[Data excerpts]
/---

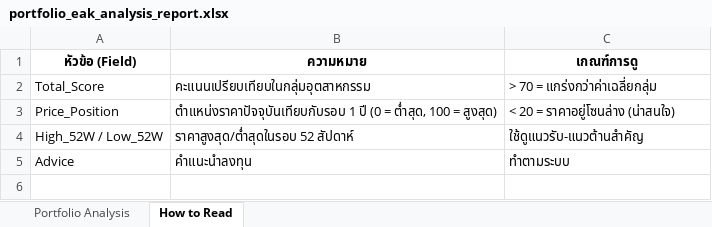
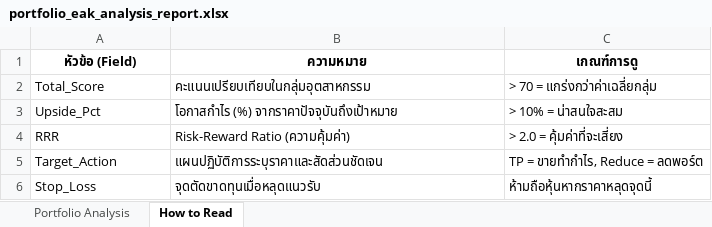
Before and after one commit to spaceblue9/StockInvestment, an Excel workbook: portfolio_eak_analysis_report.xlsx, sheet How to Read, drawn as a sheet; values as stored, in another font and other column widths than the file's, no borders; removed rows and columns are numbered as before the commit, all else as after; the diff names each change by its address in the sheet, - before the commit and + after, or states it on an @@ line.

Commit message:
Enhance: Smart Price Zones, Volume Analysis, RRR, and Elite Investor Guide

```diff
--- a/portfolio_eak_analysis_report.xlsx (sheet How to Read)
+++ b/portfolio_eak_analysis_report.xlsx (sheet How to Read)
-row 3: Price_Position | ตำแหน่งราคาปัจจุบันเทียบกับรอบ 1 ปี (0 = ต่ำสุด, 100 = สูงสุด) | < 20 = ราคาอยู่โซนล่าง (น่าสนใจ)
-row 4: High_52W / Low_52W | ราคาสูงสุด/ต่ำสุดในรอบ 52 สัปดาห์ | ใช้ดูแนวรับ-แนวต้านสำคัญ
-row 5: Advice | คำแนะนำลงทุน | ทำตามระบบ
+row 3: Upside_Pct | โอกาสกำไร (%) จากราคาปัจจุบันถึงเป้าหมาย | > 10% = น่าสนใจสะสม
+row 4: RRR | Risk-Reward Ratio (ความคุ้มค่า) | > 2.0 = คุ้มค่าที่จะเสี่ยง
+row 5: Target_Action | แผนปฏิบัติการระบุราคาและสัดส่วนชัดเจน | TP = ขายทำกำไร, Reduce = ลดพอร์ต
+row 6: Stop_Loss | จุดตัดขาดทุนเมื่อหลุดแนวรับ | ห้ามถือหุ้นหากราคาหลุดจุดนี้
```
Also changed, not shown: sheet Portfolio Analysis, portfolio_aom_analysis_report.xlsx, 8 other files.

\---
/---

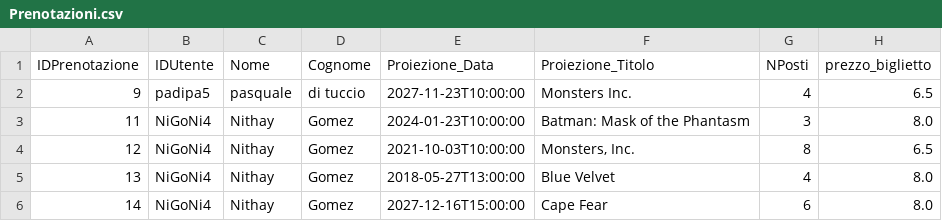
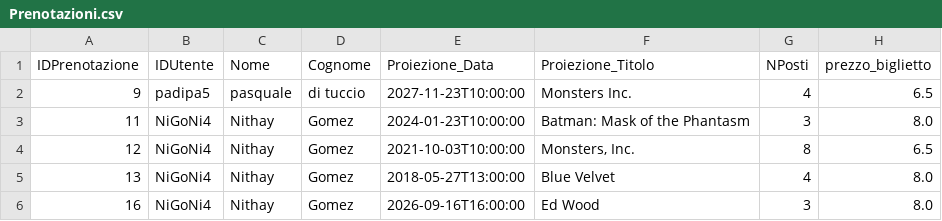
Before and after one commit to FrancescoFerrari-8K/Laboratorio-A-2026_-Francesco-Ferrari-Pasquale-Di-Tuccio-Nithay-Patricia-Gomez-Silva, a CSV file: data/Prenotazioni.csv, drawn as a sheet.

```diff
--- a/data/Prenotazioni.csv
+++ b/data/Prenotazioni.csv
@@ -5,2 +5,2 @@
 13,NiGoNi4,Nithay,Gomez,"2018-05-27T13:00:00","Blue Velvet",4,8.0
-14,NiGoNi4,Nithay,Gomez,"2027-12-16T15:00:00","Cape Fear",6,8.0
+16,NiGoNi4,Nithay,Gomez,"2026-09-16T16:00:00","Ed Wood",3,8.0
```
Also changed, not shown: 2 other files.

\---

## Task to carry out
Your task is to say how many lines in the entries above contain the word "drawn". Please write only the number.

## Finished exercise
2